Does Your Online Monthly Giving Measure Up?
I've been mulling over some research on online monthly giving reported last month by M+R Strategic Services.
Their findings are based on a survey of nearly 70 organizations plus analysis of the hard data from eight large high-profile nonprofits.
Some interesting data here against which to benchmark your own online monthly giving program …
- Average monthly gift of $28 for international aid groups (driven I assume by child sponsor groups).
- Average monthly gift of $16 for other organizations.
- Retention averages 70% in the first year, dropping to 52% in the second year.
What was most striking to me was the degree to which programs differ on key aspects like timing (when donors are first approached for monthly giving) and cultivation (how donors are acknowledged and communicated with once they've become monthly donors).

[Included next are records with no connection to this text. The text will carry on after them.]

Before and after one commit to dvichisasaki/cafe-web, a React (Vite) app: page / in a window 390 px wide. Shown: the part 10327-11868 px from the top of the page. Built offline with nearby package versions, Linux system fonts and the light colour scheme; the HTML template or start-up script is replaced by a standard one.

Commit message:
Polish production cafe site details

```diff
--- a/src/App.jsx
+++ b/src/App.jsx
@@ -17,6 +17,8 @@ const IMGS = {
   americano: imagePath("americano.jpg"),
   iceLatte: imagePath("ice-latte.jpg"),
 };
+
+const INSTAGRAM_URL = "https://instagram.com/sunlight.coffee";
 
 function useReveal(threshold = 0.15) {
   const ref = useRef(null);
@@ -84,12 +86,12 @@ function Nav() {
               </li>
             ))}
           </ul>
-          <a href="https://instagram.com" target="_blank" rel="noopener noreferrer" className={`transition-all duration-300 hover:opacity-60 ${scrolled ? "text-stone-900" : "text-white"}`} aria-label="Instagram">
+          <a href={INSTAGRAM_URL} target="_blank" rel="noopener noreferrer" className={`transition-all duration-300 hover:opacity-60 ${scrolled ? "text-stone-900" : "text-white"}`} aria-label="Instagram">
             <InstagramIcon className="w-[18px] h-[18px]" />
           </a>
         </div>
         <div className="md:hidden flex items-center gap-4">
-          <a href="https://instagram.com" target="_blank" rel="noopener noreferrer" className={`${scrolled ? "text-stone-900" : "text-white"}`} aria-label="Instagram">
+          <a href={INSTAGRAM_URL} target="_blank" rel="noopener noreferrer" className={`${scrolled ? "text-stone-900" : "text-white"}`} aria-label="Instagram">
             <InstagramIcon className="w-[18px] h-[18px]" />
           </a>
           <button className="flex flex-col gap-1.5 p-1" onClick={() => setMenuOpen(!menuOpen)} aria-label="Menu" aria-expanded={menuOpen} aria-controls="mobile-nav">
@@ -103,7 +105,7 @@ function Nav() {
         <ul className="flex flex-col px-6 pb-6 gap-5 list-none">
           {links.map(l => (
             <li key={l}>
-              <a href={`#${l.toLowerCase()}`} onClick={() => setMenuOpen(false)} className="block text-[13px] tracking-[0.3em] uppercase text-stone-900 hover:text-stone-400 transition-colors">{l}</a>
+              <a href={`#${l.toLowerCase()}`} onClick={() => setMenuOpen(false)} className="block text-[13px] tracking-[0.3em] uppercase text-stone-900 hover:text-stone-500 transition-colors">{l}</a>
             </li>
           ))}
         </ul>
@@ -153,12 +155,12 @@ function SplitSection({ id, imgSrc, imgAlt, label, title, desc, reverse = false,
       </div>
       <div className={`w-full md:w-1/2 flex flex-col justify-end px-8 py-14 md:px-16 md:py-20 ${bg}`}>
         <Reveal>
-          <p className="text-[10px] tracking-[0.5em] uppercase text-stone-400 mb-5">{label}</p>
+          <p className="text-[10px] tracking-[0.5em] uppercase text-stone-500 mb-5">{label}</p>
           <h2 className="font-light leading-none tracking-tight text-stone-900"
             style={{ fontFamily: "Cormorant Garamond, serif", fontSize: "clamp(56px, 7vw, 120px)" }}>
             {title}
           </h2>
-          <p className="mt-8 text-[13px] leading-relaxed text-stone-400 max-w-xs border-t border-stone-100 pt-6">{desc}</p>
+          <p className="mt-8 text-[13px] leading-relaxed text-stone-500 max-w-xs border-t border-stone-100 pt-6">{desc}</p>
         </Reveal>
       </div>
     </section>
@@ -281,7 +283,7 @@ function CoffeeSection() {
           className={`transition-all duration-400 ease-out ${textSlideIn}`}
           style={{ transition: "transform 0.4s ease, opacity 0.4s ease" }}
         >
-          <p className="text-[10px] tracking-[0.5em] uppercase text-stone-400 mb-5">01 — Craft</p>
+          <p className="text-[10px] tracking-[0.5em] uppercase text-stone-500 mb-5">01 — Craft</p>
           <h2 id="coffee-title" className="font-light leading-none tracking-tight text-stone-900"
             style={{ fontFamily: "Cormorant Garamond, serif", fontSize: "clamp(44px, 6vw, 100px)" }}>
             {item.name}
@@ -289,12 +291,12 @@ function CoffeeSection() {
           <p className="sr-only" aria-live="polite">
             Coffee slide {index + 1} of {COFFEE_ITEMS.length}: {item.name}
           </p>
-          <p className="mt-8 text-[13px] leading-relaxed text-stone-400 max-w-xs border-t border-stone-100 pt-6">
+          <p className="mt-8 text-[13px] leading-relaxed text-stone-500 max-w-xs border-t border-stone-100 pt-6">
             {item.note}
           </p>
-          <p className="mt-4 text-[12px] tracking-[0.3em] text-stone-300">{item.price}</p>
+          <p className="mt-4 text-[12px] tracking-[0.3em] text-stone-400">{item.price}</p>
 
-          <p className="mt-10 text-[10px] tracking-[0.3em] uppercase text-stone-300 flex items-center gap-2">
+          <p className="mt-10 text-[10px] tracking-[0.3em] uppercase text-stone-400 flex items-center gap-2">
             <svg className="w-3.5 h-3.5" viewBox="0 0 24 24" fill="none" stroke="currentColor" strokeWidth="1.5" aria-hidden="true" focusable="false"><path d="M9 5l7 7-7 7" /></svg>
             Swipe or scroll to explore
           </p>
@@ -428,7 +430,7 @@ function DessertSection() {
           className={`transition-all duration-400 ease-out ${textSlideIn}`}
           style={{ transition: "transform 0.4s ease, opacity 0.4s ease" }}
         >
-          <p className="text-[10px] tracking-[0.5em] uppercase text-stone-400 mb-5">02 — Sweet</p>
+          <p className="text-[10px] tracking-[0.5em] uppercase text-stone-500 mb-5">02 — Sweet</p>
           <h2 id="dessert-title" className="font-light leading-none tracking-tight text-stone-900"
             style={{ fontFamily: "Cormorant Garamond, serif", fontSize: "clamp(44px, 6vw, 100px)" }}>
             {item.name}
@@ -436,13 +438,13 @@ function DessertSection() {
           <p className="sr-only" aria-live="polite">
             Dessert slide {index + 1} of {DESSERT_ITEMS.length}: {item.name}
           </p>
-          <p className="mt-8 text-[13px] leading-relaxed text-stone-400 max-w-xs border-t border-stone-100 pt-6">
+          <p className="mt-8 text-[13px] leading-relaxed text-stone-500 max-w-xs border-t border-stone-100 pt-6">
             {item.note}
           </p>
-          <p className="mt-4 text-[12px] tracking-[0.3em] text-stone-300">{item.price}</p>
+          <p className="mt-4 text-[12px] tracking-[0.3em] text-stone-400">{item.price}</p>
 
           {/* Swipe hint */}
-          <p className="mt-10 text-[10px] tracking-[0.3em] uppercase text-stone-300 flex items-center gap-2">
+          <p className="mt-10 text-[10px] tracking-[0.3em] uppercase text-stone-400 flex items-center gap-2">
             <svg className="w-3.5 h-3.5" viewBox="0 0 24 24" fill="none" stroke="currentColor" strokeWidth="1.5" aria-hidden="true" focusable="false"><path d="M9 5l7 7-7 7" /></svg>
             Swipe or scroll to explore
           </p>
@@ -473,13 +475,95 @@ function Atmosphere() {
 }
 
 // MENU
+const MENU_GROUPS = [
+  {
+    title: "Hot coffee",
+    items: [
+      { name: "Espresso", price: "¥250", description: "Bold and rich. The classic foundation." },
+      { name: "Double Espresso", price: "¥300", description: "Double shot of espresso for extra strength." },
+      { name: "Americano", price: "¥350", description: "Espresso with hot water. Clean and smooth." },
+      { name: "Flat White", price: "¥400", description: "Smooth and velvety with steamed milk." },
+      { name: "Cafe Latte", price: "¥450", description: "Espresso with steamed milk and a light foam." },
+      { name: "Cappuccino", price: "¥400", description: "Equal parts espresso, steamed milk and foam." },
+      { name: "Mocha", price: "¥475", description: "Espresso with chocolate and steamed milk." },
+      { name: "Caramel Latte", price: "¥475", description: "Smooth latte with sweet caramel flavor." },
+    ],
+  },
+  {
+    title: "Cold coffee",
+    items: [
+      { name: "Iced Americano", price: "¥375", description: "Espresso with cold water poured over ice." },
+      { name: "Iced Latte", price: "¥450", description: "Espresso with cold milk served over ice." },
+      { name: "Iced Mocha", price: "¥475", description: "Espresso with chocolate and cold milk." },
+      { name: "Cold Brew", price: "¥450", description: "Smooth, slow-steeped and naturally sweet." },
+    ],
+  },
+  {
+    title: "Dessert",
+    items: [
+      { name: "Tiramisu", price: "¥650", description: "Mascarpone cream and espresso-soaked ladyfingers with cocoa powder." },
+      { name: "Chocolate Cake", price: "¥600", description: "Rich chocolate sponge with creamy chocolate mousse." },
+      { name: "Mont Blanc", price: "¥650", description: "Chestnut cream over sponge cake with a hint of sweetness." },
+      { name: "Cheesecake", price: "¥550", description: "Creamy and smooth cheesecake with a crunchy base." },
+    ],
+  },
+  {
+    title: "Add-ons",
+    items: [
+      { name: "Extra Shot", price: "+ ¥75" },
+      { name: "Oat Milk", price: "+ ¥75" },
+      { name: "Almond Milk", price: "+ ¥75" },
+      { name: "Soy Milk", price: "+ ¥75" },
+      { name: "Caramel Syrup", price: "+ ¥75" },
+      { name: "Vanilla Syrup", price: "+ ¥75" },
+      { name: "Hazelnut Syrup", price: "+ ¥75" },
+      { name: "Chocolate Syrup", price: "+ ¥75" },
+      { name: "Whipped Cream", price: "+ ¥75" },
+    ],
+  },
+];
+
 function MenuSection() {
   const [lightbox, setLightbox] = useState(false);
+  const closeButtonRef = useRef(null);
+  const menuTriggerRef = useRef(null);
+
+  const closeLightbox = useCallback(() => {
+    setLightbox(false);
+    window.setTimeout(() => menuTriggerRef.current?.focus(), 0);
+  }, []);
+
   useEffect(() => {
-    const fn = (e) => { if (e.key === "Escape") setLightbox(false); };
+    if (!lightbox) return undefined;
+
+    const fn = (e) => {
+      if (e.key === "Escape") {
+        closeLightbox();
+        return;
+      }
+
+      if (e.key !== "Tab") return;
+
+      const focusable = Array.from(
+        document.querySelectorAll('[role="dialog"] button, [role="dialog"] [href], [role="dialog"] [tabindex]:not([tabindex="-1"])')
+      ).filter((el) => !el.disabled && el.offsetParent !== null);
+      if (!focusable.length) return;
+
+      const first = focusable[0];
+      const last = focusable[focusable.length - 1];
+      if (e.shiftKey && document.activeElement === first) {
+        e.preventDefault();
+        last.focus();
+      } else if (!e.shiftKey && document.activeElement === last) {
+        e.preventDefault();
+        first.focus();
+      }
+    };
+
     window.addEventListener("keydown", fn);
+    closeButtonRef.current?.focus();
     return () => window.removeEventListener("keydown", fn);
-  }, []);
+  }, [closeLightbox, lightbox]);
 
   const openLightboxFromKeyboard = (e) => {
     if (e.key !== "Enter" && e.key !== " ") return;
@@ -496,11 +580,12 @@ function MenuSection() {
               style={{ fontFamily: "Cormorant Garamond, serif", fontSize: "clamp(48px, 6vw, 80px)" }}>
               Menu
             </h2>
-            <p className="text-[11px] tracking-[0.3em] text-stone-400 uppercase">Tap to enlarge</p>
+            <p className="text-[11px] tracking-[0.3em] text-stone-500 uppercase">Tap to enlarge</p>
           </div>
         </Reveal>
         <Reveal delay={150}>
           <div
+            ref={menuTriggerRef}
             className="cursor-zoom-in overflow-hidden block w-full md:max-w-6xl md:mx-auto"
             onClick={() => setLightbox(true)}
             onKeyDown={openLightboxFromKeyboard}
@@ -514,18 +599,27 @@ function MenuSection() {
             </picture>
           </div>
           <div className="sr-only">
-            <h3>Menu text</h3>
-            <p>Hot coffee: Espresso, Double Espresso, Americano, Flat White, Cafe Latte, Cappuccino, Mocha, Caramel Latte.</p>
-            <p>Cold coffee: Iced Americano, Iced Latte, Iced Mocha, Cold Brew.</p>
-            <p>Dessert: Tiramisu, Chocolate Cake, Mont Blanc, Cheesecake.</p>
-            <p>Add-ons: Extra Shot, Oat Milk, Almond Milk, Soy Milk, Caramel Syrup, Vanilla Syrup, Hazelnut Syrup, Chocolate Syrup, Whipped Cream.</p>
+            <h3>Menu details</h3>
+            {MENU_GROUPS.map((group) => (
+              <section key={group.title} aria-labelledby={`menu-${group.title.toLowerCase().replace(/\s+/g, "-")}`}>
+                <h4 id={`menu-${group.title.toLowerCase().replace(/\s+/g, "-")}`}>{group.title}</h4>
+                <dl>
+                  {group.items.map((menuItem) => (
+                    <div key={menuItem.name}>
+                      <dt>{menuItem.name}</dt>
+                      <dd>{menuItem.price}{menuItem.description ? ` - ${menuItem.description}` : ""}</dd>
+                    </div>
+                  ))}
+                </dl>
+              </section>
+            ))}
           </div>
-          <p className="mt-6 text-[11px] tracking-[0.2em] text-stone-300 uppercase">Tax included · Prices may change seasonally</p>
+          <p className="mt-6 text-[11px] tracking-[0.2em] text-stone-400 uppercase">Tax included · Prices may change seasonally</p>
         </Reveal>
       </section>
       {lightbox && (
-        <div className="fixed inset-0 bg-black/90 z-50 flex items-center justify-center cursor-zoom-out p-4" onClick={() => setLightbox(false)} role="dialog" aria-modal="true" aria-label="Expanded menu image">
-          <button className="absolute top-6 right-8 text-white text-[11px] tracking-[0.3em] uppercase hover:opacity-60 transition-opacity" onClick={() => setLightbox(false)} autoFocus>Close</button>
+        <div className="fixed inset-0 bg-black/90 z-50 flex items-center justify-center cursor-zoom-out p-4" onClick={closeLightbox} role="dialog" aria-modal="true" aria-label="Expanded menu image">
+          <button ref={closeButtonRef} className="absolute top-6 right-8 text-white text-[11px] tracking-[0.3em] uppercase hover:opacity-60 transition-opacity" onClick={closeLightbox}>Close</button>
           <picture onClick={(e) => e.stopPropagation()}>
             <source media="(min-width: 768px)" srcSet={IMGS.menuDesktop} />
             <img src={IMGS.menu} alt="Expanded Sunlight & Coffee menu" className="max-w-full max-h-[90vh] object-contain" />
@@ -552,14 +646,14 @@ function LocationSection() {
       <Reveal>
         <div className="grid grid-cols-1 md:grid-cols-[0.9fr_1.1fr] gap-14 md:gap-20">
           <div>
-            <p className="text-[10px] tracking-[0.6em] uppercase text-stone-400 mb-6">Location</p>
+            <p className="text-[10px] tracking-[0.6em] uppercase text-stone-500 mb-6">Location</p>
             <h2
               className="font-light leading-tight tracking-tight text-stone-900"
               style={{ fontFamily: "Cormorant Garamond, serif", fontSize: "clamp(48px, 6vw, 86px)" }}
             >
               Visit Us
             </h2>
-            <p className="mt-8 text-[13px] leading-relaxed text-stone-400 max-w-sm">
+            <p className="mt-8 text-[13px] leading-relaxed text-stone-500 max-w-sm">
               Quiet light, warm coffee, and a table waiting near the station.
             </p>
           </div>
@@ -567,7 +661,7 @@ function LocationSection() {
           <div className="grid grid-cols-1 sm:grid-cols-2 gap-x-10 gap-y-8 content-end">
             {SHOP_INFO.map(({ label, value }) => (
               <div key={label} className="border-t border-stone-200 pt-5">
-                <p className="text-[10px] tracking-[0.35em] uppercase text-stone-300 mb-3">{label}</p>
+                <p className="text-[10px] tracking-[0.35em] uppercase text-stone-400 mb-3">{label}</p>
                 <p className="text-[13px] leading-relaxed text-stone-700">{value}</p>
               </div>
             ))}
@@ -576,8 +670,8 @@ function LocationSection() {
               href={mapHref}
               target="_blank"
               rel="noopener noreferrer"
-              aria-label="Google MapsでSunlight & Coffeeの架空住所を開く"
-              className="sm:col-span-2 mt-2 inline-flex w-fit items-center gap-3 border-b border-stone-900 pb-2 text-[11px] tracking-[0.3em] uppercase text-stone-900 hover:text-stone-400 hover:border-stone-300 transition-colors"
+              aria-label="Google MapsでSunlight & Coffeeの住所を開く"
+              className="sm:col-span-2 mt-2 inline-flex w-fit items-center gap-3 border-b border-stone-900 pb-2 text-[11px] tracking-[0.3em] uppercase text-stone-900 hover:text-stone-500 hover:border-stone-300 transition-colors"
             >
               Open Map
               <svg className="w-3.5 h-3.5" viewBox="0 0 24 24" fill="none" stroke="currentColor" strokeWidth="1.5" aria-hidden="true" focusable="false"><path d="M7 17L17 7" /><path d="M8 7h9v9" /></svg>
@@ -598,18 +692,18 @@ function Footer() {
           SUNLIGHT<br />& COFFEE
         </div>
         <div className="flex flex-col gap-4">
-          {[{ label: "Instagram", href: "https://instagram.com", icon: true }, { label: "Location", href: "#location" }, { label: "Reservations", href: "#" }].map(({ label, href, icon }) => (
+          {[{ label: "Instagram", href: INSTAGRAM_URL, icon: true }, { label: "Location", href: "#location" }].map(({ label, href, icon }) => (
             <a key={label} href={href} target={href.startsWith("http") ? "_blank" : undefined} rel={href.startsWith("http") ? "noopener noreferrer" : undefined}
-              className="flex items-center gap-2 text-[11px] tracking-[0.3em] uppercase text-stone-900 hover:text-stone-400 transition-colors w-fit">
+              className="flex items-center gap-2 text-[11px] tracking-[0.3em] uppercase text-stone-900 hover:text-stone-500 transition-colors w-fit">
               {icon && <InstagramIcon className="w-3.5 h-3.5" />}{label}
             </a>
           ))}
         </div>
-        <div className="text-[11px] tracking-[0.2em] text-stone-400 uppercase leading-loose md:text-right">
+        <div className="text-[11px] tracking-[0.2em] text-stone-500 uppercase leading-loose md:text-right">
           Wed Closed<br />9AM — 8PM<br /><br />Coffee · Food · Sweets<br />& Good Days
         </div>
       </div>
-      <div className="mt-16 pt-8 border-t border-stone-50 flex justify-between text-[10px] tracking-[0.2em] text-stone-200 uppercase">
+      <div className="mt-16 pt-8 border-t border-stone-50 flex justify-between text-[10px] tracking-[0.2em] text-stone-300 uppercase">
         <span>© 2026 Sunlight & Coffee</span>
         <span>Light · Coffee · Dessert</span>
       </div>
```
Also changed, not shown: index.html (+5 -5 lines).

For example, only 41% (a surprisingly low figure to me) send their first monthly sustainer invite out within eight weeks of the donor first coming on board; about 30% attempt to acquire monthly donors within six weeks of the one-time donor's first gift.
More than half of respondent groups conduct appeals for monthly giving only “infrequently” or not at all. Compared to quarterly or annual campaigns at 16% each, and monthly campaigns at 14%.
Patterns are equally diverse on sending acknowledgements and on whether cultivation copy or additional money appeals are included.
Most direct response fundraising agencies have a “testing bible” of one sort or another. Based on what I've seen, for example, I'd be quite surprised if consultants didn't advise against letting too much grass grow under the feet of new donors before soliciting them for monthly giving.
So I'm a bit surprised that there isn't more of a concensus around “best practices” when it comes to such a lucrative fundraising approach for most nonprofits.
To the degree that these programs seem to be all over the place, I'd like to believe that organizations were acting on the basis of relevant testing.
But that might be too much to hope for, given how “slack” the reported programs seem to operate and given how frequently online giving programs lack supervision from seasoned direct marketers.
Any consultants want to weigh in on this?